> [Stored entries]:
# # #

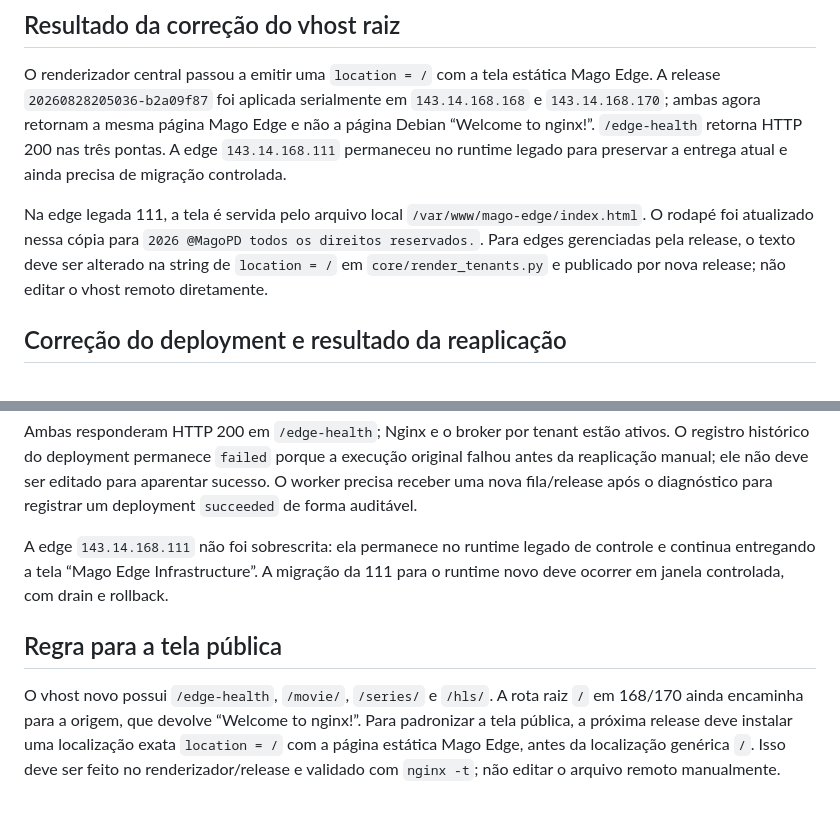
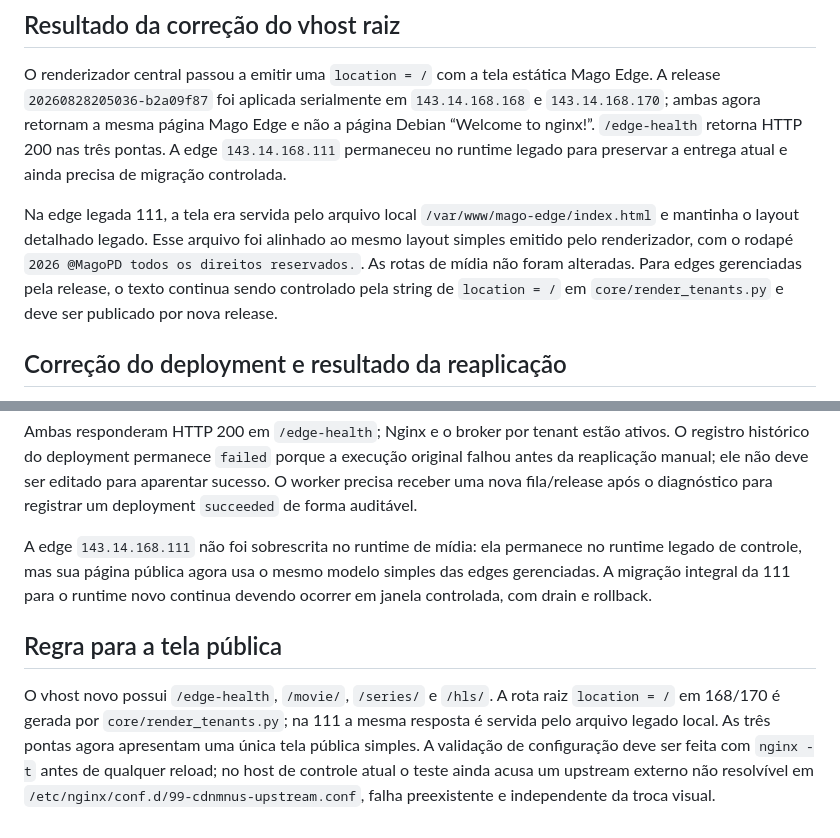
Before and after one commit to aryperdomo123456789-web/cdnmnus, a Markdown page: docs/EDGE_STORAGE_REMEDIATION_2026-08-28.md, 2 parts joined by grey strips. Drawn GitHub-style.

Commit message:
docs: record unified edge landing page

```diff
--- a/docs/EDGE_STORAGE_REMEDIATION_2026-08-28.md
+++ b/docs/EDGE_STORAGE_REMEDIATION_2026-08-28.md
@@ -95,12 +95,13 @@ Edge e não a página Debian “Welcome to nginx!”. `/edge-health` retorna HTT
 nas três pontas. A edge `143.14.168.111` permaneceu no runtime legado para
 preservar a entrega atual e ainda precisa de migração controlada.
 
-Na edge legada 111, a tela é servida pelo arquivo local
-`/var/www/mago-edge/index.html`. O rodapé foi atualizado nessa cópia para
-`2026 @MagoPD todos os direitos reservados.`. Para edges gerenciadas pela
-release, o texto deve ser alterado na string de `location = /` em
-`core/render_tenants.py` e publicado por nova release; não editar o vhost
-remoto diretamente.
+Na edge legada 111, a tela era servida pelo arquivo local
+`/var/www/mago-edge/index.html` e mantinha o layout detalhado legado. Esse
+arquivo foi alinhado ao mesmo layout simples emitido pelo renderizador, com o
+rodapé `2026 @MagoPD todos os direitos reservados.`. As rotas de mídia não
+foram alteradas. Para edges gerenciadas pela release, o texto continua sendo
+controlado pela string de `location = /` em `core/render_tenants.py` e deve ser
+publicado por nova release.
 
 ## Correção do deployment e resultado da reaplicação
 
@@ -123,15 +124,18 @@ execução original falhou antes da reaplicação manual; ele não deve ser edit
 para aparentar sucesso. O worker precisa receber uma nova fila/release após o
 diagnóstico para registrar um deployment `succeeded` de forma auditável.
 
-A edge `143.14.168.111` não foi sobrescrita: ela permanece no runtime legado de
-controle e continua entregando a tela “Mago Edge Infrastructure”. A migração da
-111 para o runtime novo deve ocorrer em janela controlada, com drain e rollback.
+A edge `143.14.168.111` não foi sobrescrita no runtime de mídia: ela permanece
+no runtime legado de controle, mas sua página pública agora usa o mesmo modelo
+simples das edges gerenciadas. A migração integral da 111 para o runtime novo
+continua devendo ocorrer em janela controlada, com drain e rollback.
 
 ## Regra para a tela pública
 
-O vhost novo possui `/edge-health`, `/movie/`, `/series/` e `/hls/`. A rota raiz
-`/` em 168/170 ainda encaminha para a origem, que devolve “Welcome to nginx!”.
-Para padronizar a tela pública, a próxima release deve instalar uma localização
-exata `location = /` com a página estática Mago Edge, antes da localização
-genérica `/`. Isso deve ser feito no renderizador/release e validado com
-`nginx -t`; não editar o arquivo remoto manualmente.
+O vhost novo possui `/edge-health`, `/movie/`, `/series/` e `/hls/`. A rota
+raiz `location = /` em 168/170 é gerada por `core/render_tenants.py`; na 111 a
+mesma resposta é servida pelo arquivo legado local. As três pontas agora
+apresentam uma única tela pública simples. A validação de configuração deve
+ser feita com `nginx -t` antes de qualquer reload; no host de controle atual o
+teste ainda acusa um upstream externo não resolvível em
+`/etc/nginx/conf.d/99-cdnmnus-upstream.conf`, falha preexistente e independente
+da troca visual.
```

# # #

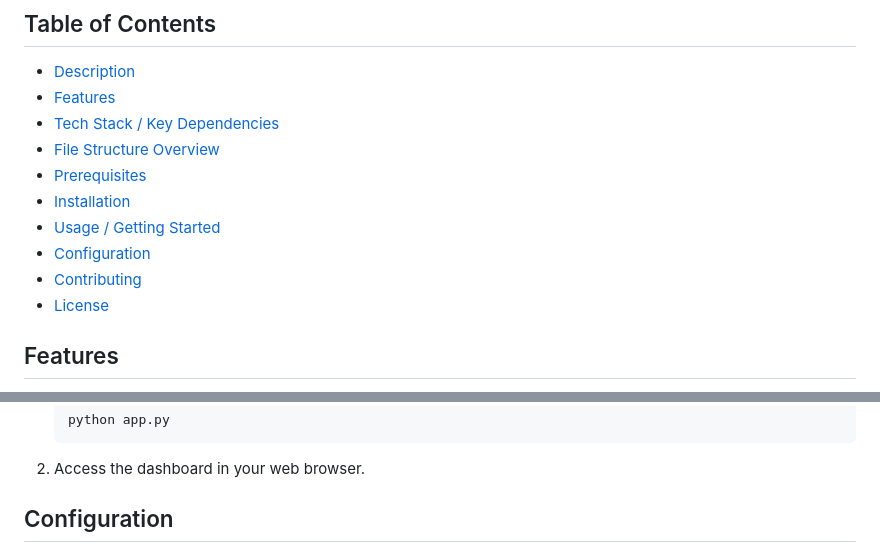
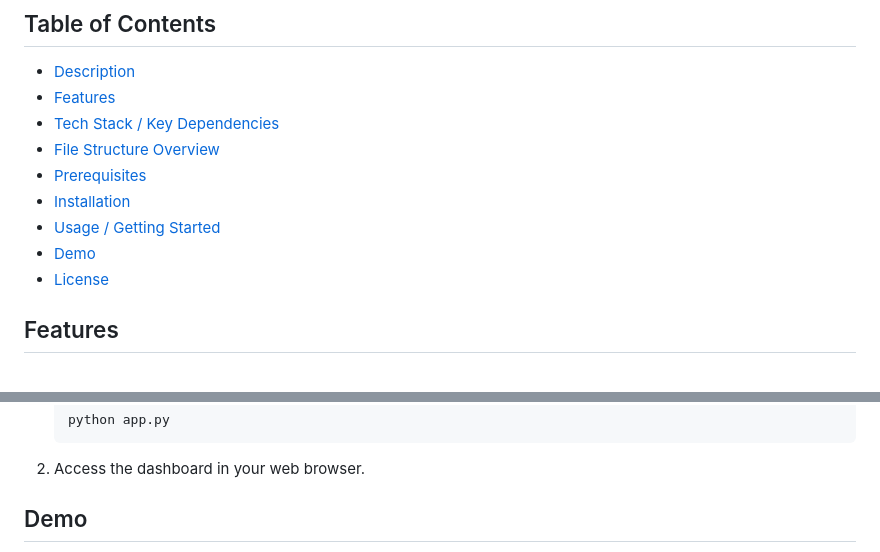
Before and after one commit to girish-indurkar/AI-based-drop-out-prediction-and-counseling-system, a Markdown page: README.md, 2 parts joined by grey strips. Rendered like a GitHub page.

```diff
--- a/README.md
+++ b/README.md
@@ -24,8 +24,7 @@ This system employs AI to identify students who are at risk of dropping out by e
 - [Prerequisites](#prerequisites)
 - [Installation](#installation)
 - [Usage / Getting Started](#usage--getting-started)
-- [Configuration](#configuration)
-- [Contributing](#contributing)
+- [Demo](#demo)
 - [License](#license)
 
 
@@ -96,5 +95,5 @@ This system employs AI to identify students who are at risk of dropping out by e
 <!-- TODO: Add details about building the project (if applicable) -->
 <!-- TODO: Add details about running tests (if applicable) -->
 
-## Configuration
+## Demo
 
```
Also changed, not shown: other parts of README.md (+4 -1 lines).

# # #

> [Exercise instructions]: Go through the data above line by line, count those that contain the string "editar", and reply with the count only.

> [Output for this exercise]: 2